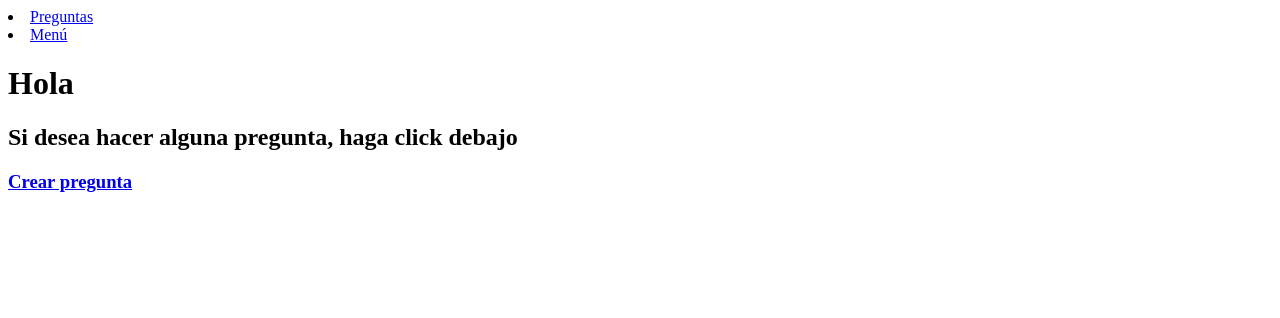
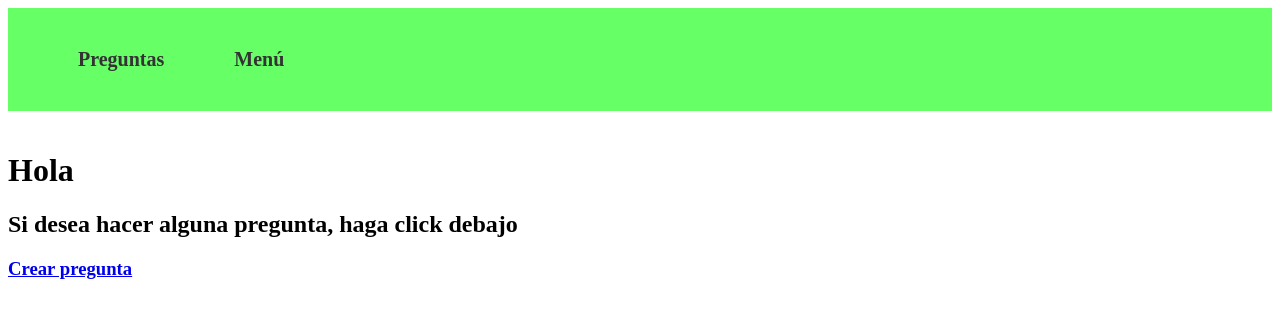
Before and after one commit to tonysalinas-futdev/Encuestas_django, a Django app: page /questions/ in a window 1280 px wide. Shown: the top 318 px of the page. Run offline with Django 5.2, Linux system fonts and the light colour scheme.

Commit message:
Le sigo dando estilo a la app

```diff
--- /dev/null
+++ b/Contenedor/polls_app/static/base.css
@@ -0,0 +1,31 @@
+.nav_container {
+    width: 100%;
+    display: inline-block;
+    margin-bottom: 20px;
+}
+
+.barra_navegacion {
+    background: #6f6;
+    padding: 10px;
+}
+
+.barra_elementos {
+    display: flex;
+    gap: 20px;
+    list-style: none;
+    margin: 0;
+    padding: 20;
+    align-items: center;
+}
+
+.barra_elementos li {
+    margin-left: 30;
+    padding: 10;
+}
+
+.barra_elementos a {
+    text-decoration: none;
+    color: #333;
+    font-weight: bold;
+    font-size: 20;
+}
--- a/Contenedor/polls_app/templates/base.html
+++ b/Contenedor/polls_app/templates/base.html
@@ -1,8 +1,12 @@
+{% load static %}
+<link rel="stylesheet" href="{% static 'base.css' %}">
 <div class="nav_container">
     <nav class="barra_navegacion">
-
+        <ul class="barra_elementos">
         <li><a href="{% url 'preguntas' %}">Preguntas</a></li>
         <li><a href="{% url 'inicio' %}">Menú</a></li>
+
+        </ul>
 
 
     </nav>
```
= = = = =
> [Task to carry out]
In your copy of the material, every word must match and no image should appear.

> [Task answer]
Before and after one commit to tonysalinas-futdev/Encuestas_django, a Django app: page /questions/ in a window 1280 px wide. Shown: the top 318 px of the page. Run offline with Django 5.2, Linux system fonts and the light colour scheme.

Commit message:
Le sigo dando estilo a la app

```diff
--- /dev/null
+++ b/Contenedor/polls_app/static/base.css
@@ -0,0 +1,31 @@
+.nav_container {
+    width: 100%;
+    display: inline-block;
+    margin-bottom: 20px;
+}
+
+.barra_navegacion {
+    background: #6f6;
+    padding: 10px;
+}
+
+.barra_elementos {
+    display: flex;
+    gap: 20px;
+    list-style: none;
+    margin: 0;
+    padding: 20;
+    align-items: center;
+}
+
+.barra_elementos li {
+    margin-left: 30;
+    padding: 10;
+}
+
+.barra_elementos a {
+    text-decoration: none;
+    color: #333;
+    font-weight: bold;
+    font-size: 20;
+}
--- a/Contenedor/polls_app/templates/base.html
+++ b/Contenedor/polls_app/templates/base.html
@@ -1,8 +1,12 @@
+{% load static %}
+<link rel="stylesheet" href="{% static 'base.css' %}">
 <div class="nav_container">
     <nav class="barra_navegacion">
-
+        <ul class="barra_elementos">
         <li><a href="{% url 'preguntas' %}">Preguntas</a></li>
         <li><a href="{% url 'inicio' %}">Menú</a></li>
+
+        </ul>
 
 
     </nav>
```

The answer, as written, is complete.